[Source data]
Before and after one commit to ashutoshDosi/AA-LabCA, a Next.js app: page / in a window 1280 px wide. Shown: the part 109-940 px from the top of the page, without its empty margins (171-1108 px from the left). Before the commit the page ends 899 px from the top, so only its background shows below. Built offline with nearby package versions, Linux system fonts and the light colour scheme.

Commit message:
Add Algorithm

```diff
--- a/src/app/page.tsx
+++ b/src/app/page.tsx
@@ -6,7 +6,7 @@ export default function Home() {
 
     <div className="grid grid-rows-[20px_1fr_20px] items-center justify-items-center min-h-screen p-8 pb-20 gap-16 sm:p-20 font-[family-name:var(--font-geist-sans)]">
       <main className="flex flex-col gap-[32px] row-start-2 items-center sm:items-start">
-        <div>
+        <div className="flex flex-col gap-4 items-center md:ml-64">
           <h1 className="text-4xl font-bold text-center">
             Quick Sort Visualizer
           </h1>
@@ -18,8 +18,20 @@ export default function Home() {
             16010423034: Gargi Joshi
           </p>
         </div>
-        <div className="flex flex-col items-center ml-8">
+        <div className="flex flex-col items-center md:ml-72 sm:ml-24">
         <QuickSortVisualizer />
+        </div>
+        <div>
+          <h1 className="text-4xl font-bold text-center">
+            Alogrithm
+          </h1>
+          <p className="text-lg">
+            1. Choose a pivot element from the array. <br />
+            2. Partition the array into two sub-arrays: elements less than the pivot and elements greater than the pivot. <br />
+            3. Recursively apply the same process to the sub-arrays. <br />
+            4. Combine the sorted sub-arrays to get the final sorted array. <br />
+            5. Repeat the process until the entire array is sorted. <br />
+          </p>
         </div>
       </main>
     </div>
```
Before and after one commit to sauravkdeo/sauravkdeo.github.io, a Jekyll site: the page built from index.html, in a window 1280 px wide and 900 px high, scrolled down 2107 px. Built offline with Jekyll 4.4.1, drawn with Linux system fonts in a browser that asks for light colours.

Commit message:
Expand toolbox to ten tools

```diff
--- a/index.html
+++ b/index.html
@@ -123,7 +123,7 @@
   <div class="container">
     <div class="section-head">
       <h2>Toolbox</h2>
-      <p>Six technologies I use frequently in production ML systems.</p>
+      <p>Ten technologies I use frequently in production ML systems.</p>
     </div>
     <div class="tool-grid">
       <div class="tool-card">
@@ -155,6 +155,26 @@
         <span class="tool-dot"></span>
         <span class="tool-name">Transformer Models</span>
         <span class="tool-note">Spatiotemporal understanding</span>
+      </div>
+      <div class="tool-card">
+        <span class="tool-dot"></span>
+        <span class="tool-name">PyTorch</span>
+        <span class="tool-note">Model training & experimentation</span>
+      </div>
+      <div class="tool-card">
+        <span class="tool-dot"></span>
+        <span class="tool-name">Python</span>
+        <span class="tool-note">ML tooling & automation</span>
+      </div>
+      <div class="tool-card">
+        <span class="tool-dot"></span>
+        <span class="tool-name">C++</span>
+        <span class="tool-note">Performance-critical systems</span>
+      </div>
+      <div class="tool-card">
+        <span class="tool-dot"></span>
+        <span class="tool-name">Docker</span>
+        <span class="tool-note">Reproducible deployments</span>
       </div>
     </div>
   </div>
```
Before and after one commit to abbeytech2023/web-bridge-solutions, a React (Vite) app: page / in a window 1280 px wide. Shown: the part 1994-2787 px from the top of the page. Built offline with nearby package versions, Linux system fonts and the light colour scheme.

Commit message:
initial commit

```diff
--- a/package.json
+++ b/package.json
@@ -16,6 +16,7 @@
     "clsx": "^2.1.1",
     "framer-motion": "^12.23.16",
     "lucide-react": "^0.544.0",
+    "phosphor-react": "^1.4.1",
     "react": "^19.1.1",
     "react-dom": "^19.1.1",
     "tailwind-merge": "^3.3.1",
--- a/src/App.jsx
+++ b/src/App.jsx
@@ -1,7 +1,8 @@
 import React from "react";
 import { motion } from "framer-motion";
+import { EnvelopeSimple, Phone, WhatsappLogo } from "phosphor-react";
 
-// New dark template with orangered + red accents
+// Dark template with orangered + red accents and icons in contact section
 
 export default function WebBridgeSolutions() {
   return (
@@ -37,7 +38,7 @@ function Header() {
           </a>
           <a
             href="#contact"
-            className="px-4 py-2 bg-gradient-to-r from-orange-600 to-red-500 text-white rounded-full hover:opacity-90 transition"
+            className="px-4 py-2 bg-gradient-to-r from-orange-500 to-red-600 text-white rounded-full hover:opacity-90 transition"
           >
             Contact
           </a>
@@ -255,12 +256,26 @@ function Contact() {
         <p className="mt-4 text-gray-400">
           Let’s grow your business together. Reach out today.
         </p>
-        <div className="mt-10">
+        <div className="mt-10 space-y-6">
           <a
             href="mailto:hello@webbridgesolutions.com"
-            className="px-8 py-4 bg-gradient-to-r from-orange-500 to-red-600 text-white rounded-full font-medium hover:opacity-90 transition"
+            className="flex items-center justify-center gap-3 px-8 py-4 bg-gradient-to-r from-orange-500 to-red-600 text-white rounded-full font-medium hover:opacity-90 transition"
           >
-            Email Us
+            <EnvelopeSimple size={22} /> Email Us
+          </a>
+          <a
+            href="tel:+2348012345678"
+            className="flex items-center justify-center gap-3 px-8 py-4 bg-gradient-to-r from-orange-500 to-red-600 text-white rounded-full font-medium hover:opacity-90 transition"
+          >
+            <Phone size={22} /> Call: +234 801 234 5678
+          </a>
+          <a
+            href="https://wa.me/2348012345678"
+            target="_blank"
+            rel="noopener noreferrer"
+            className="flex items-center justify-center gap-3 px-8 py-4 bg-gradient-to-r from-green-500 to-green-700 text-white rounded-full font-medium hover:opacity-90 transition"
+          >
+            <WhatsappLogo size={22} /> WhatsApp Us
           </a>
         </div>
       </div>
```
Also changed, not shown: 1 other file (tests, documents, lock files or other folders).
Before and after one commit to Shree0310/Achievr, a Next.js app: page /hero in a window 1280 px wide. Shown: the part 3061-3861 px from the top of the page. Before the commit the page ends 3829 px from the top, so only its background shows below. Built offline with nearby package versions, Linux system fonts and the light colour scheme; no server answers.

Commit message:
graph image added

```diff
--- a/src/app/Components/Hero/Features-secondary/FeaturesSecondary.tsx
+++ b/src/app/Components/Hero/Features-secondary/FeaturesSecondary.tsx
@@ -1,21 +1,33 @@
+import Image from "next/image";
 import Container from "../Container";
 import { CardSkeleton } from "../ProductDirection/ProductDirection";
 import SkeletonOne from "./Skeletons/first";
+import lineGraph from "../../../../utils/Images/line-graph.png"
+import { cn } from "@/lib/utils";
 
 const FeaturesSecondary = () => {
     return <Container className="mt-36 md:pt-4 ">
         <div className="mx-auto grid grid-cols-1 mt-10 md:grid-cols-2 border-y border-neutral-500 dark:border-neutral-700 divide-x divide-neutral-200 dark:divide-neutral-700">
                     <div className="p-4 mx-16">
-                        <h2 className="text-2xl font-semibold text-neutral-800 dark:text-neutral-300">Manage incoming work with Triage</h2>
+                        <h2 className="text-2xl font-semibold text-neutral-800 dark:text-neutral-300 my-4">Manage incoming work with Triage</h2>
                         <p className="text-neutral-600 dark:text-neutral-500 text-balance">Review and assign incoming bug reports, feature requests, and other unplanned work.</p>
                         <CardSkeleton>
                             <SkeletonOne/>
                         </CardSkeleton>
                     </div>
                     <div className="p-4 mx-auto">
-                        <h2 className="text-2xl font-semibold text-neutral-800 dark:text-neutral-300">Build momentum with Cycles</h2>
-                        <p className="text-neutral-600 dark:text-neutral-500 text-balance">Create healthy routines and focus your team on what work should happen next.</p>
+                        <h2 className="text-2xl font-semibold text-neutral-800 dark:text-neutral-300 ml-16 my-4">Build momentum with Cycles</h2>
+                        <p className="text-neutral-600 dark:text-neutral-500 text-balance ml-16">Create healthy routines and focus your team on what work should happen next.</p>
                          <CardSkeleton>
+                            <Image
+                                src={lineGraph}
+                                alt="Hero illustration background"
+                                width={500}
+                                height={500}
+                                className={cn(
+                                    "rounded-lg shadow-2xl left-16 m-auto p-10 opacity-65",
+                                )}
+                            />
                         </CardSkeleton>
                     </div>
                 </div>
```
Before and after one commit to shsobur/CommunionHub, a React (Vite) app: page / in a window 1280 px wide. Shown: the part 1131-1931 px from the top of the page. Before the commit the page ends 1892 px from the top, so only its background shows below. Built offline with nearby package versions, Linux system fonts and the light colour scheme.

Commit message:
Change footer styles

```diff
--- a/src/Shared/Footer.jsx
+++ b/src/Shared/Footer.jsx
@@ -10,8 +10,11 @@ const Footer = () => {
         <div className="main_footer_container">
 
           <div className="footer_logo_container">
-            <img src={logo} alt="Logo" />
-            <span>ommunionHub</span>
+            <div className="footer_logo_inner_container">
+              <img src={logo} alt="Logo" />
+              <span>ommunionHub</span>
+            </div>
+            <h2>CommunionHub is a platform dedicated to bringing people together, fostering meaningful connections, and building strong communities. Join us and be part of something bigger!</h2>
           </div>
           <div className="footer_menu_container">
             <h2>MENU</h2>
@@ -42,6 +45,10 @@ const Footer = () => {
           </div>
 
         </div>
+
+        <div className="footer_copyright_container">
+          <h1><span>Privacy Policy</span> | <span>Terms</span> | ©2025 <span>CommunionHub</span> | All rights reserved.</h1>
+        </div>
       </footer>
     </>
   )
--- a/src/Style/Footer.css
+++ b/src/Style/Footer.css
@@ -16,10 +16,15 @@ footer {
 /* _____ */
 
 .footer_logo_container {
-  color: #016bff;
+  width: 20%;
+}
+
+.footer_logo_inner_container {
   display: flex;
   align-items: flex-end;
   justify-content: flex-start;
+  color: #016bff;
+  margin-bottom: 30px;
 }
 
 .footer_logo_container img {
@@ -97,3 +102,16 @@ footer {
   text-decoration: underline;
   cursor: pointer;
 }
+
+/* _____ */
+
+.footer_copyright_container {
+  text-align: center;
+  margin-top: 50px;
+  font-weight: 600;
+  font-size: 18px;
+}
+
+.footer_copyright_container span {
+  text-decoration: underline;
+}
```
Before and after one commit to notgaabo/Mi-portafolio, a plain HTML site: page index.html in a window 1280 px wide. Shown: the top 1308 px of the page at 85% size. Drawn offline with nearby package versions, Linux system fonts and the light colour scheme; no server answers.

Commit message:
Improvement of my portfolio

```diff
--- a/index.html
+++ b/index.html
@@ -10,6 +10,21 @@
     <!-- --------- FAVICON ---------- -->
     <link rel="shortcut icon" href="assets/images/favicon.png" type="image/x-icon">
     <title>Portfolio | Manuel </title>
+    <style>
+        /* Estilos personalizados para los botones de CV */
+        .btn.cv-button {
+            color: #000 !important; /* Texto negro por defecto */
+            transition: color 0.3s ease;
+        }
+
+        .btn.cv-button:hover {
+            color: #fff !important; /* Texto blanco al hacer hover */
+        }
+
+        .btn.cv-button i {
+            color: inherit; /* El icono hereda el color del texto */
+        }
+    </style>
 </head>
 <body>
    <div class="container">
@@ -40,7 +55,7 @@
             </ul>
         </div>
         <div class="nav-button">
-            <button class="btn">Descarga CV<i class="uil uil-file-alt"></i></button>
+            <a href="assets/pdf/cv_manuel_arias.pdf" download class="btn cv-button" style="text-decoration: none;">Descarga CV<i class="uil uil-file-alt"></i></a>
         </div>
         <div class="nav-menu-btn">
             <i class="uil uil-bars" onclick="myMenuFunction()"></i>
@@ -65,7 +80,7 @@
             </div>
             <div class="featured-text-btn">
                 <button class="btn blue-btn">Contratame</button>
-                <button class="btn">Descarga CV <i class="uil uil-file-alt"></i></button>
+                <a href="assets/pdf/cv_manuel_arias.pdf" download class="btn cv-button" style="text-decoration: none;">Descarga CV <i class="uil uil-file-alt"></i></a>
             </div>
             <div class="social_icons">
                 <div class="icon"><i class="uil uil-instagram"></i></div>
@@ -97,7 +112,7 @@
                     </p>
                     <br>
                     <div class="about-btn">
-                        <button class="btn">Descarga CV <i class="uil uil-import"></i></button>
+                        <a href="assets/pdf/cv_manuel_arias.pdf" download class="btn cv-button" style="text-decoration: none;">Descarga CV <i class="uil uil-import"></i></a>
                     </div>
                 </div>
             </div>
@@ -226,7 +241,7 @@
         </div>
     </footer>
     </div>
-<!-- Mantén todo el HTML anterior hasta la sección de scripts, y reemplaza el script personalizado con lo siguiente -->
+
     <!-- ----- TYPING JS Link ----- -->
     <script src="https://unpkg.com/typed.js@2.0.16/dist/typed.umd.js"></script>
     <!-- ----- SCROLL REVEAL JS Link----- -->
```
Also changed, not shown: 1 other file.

**Work to complete**
Copy out every line of the data in which the word "balance" is found.

**Task solution**
                         <p className="text-neutral-600 dark:text-neutral-500 text-balance">Review and assign incoming bug reports, feature requests, and other unplanned work.</p>
-                        <p className="text-neutral-600 dark:text-neutral-500 text-balance">Create healthy routines and focus your team on what work should happen next.</p>
+                        <p className="text-neutral-600 dark:text-neutral-500 text-balance ml-16">Create healthy routines and focus your team on what work should happen next.</p>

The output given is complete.